■ GOAL OF THE EXERCISE ■
For every line that contains the string "version", pull that line out of the material below.

····················

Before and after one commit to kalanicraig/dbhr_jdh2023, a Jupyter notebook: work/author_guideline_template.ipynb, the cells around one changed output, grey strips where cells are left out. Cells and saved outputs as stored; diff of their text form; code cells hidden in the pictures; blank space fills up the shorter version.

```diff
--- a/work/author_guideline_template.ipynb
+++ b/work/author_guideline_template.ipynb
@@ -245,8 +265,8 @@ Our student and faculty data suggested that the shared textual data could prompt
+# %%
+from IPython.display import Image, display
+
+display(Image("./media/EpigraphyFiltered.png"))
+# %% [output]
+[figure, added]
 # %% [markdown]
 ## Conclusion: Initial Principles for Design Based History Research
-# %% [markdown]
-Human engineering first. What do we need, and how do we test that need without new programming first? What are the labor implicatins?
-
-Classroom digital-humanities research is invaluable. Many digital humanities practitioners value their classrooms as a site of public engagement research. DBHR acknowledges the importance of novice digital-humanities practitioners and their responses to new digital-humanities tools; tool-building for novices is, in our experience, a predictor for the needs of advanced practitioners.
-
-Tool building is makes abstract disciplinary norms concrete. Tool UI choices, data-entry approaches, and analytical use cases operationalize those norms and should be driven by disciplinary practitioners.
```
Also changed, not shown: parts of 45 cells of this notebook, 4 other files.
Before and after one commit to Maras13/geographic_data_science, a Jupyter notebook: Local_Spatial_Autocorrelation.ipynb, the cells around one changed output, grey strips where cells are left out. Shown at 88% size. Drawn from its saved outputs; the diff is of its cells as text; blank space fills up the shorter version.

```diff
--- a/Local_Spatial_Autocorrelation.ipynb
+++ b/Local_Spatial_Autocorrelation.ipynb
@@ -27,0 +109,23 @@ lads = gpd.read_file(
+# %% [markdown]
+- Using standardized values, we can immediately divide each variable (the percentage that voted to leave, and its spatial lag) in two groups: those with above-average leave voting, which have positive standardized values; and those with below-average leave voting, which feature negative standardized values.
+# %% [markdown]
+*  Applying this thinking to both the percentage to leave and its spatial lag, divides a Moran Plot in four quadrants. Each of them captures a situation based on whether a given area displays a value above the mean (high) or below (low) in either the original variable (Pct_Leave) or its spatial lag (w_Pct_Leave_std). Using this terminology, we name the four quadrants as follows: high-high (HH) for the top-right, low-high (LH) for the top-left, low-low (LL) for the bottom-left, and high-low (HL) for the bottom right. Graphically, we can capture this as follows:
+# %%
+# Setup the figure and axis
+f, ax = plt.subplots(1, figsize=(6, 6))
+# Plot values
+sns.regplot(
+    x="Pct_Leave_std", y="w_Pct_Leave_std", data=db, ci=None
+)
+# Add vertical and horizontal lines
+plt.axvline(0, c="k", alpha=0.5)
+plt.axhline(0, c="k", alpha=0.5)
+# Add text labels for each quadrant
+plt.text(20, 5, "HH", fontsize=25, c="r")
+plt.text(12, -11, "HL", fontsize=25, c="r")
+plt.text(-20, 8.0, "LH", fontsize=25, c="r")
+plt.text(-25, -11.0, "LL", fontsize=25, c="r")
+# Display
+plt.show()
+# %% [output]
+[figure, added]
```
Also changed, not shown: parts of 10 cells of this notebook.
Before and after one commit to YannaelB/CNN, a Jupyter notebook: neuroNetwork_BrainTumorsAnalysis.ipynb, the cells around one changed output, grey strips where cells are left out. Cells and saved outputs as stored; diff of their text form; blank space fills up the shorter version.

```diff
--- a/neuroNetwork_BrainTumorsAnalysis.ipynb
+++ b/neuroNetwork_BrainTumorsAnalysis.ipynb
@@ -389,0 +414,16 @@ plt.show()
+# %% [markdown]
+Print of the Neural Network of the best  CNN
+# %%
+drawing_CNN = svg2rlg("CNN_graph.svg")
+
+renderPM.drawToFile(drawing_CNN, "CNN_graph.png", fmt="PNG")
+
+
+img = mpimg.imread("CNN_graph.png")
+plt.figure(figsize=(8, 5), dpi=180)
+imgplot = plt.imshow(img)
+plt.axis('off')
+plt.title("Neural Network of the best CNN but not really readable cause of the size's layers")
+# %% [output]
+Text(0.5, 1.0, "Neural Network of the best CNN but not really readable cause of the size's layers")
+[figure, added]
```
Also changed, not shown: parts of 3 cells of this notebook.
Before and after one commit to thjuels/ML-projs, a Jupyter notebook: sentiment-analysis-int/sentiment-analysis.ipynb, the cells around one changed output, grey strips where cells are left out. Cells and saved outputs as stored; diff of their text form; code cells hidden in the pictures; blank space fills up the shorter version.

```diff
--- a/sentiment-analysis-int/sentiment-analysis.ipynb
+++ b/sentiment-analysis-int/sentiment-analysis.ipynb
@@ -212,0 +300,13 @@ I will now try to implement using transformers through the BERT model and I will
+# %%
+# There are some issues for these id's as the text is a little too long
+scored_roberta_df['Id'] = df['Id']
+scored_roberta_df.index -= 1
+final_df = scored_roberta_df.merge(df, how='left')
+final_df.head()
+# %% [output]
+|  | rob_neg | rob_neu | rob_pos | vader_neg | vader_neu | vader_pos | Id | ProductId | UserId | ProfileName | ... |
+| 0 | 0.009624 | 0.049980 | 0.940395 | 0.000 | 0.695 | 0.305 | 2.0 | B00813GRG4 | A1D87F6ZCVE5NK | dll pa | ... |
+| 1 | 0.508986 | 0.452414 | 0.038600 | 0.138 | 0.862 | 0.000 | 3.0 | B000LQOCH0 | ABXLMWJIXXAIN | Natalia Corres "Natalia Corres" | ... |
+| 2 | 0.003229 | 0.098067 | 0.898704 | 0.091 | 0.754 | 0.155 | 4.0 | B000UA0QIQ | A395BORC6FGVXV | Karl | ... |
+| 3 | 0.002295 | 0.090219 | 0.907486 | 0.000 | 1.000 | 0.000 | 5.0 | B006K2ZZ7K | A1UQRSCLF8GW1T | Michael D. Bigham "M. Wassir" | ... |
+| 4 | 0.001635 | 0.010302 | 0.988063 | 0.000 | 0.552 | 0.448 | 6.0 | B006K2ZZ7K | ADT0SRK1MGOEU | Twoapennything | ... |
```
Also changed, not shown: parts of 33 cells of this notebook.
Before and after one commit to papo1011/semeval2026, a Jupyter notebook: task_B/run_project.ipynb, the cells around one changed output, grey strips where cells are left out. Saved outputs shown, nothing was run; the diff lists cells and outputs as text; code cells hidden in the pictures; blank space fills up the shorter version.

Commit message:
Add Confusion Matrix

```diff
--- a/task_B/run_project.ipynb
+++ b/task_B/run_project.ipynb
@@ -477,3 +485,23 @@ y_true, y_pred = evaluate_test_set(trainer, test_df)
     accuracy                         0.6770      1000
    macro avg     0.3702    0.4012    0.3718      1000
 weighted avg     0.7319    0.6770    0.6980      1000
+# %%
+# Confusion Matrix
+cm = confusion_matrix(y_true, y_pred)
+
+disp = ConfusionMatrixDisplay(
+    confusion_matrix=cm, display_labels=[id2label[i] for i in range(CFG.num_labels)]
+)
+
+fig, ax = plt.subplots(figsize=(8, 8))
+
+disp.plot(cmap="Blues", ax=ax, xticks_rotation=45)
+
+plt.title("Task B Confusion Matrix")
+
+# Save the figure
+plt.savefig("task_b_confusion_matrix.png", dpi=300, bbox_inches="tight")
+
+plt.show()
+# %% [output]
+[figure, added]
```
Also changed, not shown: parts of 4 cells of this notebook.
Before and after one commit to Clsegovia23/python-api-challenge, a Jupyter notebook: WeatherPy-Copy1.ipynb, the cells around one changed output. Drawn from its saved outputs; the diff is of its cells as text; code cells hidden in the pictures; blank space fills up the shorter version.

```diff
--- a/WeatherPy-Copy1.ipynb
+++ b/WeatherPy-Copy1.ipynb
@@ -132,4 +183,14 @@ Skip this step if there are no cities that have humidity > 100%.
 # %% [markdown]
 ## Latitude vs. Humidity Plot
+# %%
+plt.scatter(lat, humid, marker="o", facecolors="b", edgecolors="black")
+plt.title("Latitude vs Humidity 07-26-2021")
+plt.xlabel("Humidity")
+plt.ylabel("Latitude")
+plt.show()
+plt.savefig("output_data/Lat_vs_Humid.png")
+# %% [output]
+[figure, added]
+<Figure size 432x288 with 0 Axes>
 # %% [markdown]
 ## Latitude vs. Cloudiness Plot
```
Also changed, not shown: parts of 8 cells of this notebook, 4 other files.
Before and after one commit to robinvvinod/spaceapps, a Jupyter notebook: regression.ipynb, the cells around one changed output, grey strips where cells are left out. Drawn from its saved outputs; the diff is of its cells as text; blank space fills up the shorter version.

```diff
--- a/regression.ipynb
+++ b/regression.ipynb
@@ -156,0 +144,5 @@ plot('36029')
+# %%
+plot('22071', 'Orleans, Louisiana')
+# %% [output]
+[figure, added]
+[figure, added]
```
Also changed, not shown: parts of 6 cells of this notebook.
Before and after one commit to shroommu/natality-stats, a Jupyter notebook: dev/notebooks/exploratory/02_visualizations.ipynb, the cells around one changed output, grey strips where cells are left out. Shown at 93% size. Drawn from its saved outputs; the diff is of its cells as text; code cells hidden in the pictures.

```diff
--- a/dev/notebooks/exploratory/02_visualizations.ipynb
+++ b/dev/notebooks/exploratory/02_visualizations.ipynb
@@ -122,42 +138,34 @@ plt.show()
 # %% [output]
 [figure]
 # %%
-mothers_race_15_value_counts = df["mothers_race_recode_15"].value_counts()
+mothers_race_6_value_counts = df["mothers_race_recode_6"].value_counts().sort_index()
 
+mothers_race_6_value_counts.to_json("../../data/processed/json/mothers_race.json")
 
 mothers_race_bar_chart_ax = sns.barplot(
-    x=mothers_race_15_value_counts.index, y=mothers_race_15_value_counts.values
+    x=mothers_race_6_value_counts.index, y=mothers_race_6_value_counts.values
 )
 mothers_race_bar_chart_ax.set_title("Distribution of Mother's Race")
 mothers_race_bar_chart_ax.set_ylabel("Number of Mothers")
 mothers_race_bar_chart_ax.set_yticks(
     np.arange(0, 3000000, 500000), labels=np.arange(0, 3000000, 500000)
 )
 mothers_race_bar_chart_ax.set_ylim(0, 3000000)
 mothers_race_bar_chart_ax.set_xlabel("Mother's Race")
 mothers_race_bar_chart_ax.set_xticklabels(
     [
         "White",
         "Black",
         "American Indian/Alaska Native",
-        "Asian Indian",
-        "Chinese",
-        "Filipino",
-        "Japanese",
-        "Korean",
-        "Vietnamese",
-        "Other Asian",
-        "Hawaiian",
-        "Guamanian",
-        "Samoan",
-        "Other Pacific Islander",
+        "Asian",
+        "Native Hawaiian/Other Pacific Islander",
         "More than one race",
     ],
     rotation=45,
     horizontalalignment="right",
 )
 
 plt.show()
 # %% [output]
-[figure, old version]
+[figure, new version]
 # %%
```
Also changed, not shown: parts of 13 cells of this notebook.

····················

■ FINISHED EXERCISE ■
Before and after one commit to kalanicraig/dbhr_jdh2023, a Jupyter notebook: work/author_guideline_template.ipynb, the cells around one changed output, grey strips where cells are left out. Cells and saved outputs as stored; diff of their text form; code cells hidden in the pictures; blank space fills up the shorter version.
Before and after one commit to Maras13/geographic_data_science, a Jupyter notebook: Local_Spatial_Autocorrelation.ipynb, the cells around one changed output, grey strips where cells are left out. Shown at 88% size. Drawn from its saved outputs; the diff is of its cells as text; blank space fills up the shorter version.
Before and after one commit to YannaelB/CNN, a Jupyter notebook: neuroNetwork_BrainTumorsAnalysis.ipynb, the cells around one changed output, grey strips where cells are left out. Cells and saved outputs as stored; diff of their text form; blank space fills up the shorter version.
Before and after one commit to thjuels/ML-projs, a Jupyter notebook: sentiment-analysis-int/sentiment-analysis.ipynb, the cells around one changed output, grey strips where cells are left out. Cells and saved outputs as stored; diff of their text form; code cells hidden in the pictures; blank space fills up the shorter version.
Before and after one commit to papo1011/semeval2026, a Jupyter notebook: task_B/run_project.ipynb, the cells around one changed output, grey strips where cells are left out. Saved outputs shown, nothing was run; the diff lists cells and outputs as text; code cells hidden in the pictures; blank space fills up the shorter version.
Before and after one commit to Clsegovia23/python-api-challenge, a Jupyter notebook: WeatherPy-Copy1.ipynb, the cells around one changed output. Drawn from its saved outputs; the diff is of its cells as text; code cells hidden in the pictures; blank space fills up the shorter version.
Before and after one commit to robinvvinod/spaceapps, a Jupyter notebook: regression.ipynb, the cells around one changed output, grey strips where cells are left out. Drawn from its saved outputs; the diff is of its cells as text; blank space fills up the shorter version.
-[figure, old version]
+[figure, new version]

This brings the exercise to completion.